If you want to get your pet into or out of the UK you might think the obvious thing to do is to fly them? You might be surprised to hear that regardless of Brexit, that’s not the case.
If you do want to get your pet into or out of the UK, there are other options that are cheaper and much easier than going via a UK airport, including flying them into/out of an airport in Europe such as Brussels, Amsterdam or France or using the Channel Tunnel between Folkestone and Calais.
Flying into/out of the UK
The main reason that flying into/out of the UK is more expensive is that is nearly always necessary to transport your pet (regardless of size) on a separate plane to the one you will travel on yourself (if you’re flying with them). This is often a cargo plane that departs generally from a different terminal, at a different time – and sometimes on a different day from your own flight. This means having to take a seperate journey to deliver your pet to the airport. It also means that you’ll be parted from your pet for a not inconsiderable length of time. UK regulations mean that even once your pet has arrived in the UK, you may not be able to collect them for up to 24 hours afterwards. You will also need to purchase a specialist crate for air travel.

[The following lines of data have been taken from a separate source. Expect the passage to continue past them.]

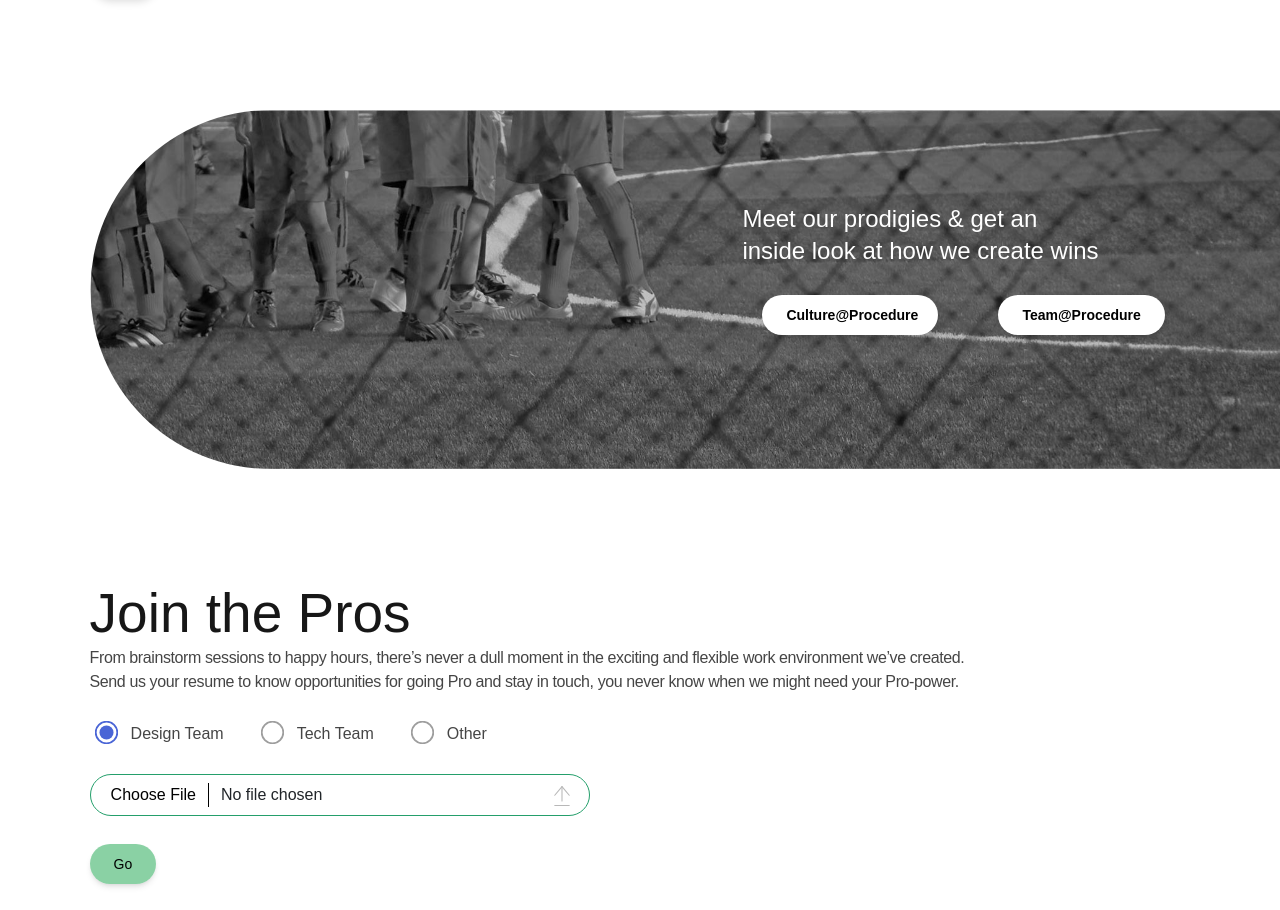
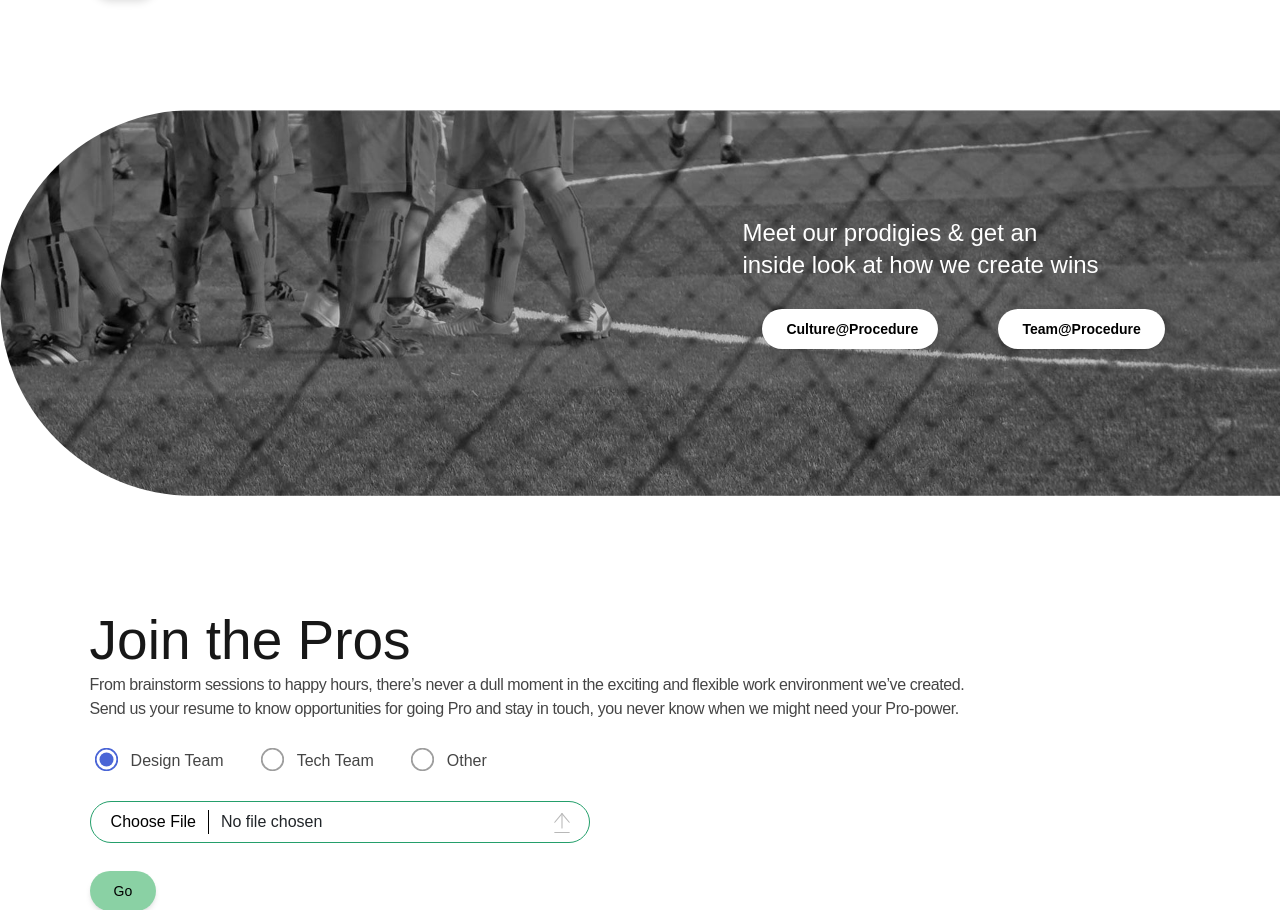
Before and after one commit to theprakashkumar/proceduretech.github.io, a Next.js app: page /contact in a window 1280 px wide. Shown: the part 1433-2343 px from the top of the page. Built offline with nearby package versions, Linux system fonts and the light colour scheme.

Commit message:
fix: Fixed background image not covering whole width on Contact page. Background image of Meet our prodigies not aligned to left.

```diff
--- a/src/app/contact/page.tsx
+++ b/src/app/contact/page.tsx
@@ -115,7 +115,7 @@ const Contact = () => {
         </div>
       </section>
       <section className="mb-28 relative">
-        <div className="pl-[7vw]">
+        <div className="ml-auto w-fit">
           <Image
             className="hidden rounded-r-full -scale-x-100 lg:block"
             height={579}
@@ -130,7 +130,7 @@ const Contact = () => {
             src="/assets/mob-contact-v3.jpg"
             alt=""
           />
-          <div className="">
+          <div>
             <div className="absolute w-3/5 sm:w-full max-w-md top-1/2 right-[7vw] -translate-y-1/2">
               <h4 className="text-white font-normal text-lg ml-5 lg:ml-0 sm:text-2xl mb-7 max-w-sm">
                 Meet our prodigies & get an
--- a/src/components/PageBackgroundImage.tsx
+++ b/src/components/PageBackgroundImage.tsx
@@ -18,7 +18,7 @@ const PageBackgroundImage = ({
         <Image
           width={1920}
           height={1476}
-          className="max-w-full align-middle overflow-clip"
+          className="w-full align-middle overflow-clip"
           src={desktopImage}
           alt={alt}
         />
```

Flying into Europe
An alternative to flying your pet directly into/out of the UK is to first travel to one of the airports in Europe such as Charles De Gaulle in Paris, France, Schiphol in Amsterdam or Brussel-Nationaal in Brussels. You can then use the channel tunnel across from Calais, France to Folkestone. If you’re already in Europe then using the channel tunnel is probably your easiest route.
This may seem a longer journey however there are numerous benefits.
- If your pet weighs under 8kg they can travel in the cabin with you.
- They will be able to travel on the same plane as you (if over 8kg they will travel in the cargo section) – they can often travel as excess luggage which is cheaper.
- You will be able to collect your pet immediately after deplaning so they will be with you throughout the journey with no delay to your onward journey.
- If you are already in Europe, travelling via Eurotunnel will be cheaper, easier and mean you are not separated from your pet at any time.
How might Brexit affect this?
In all probability, the only effect Brexit will have is the amount of documentation and tests that will be required – and the time it will take to get your pet ready. At the moment, travel from many countries only requires your pet to be up to date with their vaccinations and to have a pet passport – and it’s a fairly speedy process to get those all in order. Depending on what happens with Brexit, your pet may need additional tests and vaccinations such as blood tests and the rabies vaccination and it will be necessary to wait at least 3 months after they have been vaccinated against rabies before the blood test can be done so it will be necessary to start preparing your pet for travel around 3 months in advance.